Apparently, there is a message here that we should be ashamed to acknowledge. Proficiency in competitive sports is a measure of a country’s quality of life and the strength of its social order. It may also have some relationship with a people’s economic development. A glance at the list of countries that win the most medals in international competitions like the Olympics can be very educational in this regard.

Anyhow, our cricketers have let us down badly in this T20 World Cup and have broken the hearts of their loyal supporters in Pakistan and abroad. Blame must also be shared by those who have managed the game. A great victory in any sport brings so much pride to a country or even a city that its impact is also felt in politics and social relations.

Naturally, the immediate reaction of sports reporters and commentators was rather volatile when the match between the United States and Ireland was washed out in Florida, with America qualifying for the Super Eight. A few were in a state of rage.

As I said, this was very much expected after we lost against an inexperienced team and then threw away a match against our traditional rivals. The question now is whether this was just a lapse on the part of a number of players or a symptom of some kind of national malaise. Is this another sign of Pakistan losing its battles, one after another?

My initial focus was the budget. That is the major event of this week. It is an annual reckoning of our financial health. It gives us an idea about where we stand in our struggle for economic development. But the budget must also have a bearing on our social development in a larger framework. For instance, how much can we afford for education, health and culture? Also, for building the potential of our youth, including in sports?

In that sense, I am using the budget only as a peg to underline the value of another kind of wealth that we need to enrich our lives.
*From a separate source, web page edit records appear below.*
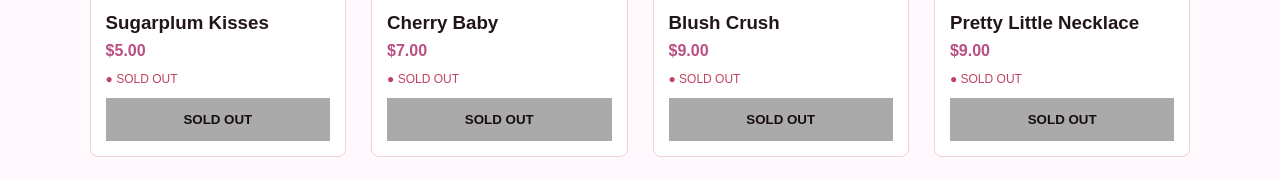
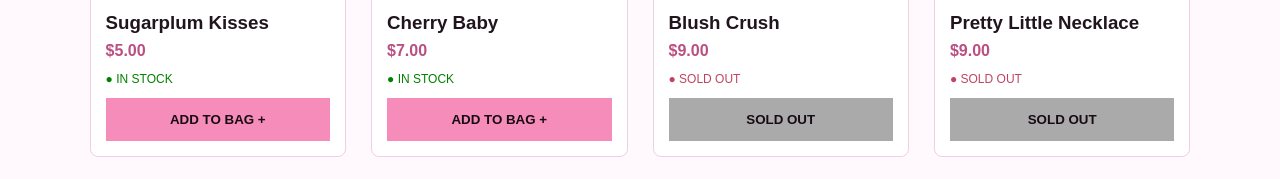
Before and after one commit to PrettyGirlNai2013/craftycreationsbynai, a plain HTML site: page index.html in a window 1280 px wide. Shown: the part 1115-1294 px from the top of the page. Drawn offline with Linux system fonts and the light colour scheme.

Commit message:
Update inStock status for multiple products

```diff
--- a/index.html
+++ b/index.html
@@ -325,13 +325,13 @@ footer span {
     name: "Sugarplum Kisses",
     price: 5.00,
     image: "images/bracelet1.jpg",
-    inStock: false
+    inStock: true
   },
   {
     name: "Cherry Baby",
     price: 7.00,
     image: "images/bracelet2.jpg",
-    inStock: false
+    inStock: true
   },
   {
     name: "Blush Crush",
```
Our impoverishment in this category is also becoming a threat to our survival. Not all the money in the world can compensate for our lack of social capital and the dearth of what we know as human development.

It so happens that the essential requirement of calculating our revenues and our expenditures, and our liabilities can be useful for us as a kind of reality check. We learn some hard facts about our existence. If only a similar exercise were possible to take stock of the state of our society, for example, we could make a fresh assessment every year of our social indicators and plan for improvement in specific sectors of human development.

Like our lamentable ouster from the T20 World Cup, our decline in the global ranking of social development should not be surprising. In the UNDP’s 2023-2024 Human Development Report, Pakistan is in the ‘low’ human development category, placed at 164 out of 193 countries.

There are consequences when a country is deprived of sufficient social capital to build a healthy and thriving society. Pakistan has become a good example of what happens when social and human development is neglected. Can it also become an example of how this decline is reversed?

The writer is a senior journalist. He can be reached at: ghazi_salahuddin@hotmail.com